=== Begin Enclosure ===
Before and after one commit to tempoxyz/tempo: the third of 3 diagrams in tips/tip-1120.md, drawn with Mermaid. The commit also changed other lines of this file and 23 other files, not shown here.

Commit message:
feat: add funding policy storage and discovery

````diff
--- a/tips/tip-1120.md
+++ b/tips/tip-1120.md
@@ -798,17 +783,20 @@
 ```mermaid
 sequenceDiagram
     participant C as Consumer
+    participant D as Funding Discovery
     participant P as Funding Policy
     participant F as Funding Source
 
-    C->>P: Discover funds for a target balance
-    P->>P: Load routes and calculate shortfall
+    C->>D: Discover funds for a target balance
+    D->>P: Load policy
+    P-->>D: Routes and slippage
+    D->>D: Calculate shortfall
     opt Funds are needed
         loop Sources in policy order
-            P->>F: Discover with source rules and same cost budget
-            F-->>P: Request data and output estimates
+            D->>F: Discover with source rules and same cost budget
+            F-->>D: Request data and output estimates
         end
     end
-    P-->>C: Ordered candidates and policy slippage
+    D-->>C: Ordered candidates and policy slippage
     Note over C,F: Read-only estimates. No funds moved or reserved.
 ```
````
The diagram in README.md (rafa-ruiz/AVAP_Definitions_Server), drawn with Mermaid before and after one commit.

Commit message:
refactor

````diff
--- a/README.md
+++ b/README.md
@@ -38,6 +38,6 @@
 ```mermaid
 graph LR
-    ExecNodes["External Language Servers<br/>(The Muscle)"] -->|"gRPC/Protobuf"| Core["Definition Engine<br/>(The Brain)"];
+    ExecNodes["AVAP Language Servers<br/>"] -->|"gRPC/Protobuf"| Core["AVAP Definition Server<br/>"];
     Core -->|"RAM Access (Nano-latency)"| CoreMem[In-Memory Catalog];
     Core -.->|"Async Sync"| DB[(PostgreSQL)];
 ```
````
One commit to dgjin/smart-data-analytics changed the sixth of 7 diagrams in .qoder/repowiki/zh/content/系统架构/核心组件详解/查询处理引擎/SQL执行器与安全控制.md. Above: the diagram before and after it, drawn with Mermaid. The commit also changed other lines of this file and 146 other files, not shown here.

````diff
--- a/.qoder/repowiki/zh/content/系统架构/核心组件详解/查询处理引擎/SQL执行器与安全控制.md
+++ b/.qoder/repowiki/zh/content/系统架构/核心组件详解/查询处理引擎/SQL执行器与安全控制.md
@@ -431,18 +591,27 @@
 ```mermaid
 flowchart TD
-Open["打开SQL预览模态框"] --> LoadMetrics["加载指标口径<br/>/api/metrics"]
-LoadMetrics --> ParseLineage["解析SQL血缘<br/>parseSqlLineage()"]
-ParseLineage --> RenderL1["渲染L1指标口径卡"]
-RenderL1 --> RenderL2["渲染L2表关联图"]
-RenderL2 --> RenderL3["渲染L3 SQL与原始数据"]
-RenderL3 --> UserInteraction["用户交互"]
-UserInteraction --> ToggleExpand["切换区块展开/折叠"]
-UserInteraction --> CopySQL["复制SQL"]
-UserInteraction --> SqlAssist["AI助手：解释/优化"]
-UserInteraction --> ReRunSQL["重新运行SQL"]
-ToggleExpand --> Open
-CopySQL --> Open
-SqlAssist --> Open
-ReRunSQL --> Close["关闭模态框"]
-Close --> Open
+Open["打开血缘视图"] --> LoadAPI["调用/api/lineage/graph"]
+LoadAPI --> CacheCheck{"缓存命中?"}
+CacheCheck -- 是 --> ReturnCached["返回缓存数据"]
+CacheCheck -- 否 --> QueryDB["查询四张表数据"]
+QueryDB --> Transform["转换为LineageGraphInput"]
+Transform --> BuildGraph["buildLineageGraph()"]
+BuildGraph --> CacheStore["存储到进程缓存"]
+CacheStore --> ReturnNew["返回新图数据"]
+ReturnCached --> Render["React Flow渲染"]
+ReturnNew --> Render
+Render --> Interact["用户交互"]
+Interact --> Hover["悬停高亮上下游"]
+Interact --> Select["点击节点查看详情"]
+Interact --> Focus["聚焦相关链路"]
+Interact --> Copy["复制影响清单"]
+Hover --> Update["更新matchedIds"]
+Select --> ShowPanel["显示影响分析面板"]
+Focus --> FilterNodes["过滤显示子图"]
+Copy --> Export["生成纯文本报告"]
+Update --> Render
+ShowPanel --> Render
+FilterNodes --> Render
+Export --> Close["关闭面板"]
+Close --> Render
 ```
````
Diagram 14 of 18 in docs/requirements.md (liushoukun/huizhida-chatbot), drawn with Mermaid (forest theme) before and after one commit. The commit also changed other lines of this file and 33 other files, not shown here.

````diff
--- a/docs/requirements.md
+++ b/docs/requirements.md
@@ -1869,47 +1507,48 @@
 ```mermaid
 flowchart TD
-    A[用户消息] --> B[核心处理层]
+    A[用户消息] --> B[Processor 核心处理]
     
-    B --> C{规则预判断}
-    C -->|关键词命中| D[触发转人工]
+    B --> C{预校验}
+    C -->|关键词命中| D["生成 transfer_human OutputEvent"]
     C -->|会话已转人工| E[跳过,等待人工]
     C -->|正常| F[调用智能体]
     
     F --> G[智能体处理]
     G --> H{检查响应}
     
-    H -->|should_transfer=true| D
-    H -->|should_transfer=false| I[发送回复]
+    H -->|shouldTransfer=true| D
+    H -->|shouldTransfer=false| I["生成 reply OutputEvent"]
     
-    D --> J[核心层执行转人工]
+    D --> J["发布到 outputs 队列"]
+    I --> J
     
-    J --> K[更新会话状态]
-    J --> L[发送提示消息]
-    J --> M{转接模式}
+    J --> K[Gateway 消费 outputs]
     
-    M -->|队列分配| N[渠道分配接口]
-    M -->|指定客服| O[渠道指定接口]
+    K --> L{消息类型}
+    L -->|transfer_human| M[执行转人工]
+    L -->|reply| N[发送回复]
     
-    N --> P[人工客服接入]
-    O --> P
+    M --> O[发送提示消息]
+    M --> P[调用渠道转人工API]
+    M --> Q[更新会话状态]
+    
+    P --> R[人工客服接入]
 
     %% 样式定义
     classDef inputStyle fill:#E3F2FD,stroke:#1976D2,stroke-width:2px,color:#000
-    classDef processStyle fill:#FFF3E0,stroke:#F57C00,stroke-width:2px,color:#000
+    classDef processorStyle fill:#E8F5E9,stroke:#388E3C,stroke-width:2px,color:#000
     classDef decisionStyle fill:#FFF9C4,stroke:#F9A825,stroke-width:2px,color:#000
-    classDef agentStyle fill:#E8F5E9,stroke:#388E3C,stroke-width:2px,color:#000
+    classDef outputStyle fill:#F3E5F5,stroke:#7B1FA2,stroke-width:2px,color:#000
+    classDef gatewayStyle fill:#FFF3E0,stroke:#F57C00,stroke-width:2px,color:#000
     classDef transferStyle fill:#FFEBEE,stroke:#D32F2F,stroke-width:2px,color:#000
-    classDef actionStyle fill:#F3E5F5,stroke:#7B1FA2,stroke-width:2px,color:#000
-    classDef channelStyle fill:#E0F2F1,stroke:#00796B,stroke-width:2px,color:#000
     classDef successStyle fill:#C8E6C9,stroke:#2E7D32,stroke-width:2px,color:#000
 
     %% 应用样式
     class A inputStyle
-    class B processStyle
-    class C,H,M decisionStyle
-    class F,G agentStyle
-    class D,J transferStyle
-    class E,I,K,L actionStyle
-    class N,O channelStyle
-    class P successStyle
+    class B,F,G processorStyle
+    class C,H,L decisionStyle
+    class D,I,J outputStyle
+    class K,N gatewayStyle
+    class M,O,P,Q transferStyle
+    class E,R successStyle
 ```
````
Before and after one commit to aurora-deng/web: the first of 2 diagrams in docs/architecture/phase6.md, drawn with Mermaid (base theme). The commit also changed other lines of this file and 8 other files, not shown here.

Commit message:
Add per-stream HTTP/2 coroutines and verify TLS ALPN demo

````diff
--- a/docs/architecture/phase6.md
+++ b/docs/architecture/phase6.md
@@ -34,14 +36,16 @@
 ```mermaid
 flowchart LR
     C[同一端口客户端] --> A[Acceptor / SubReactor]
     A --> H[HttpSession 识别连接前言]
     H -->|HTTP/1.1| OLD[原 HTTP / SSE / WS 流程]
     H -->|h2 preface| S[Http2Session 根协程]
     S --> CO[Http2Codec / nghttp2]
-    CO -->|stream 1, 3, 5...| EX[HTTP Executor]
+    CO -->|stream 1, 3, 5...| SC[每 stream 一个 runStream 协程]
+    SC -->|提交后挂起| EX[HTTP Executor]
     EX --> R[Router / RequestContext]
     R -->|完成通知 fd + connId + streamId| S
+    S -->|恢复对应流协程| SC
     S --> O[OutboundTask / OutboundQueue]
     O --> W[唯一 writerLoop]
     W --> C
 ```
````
=== End Enclosure ===
Lines that include the word "Open" are to be extracted from the data above.

— Expected answer —
-Open["打开SQL预览模态框"] --> LoadMetrics["加载指标口径<br/>/api/metrics"]
-ToggleExpand --> Open
-CopySQL --> Open
-SqlAssist --> Open
-Close --> Open
+Open["打开血缘视图"] --> LoadAPI["调用/api/lineage/graph"]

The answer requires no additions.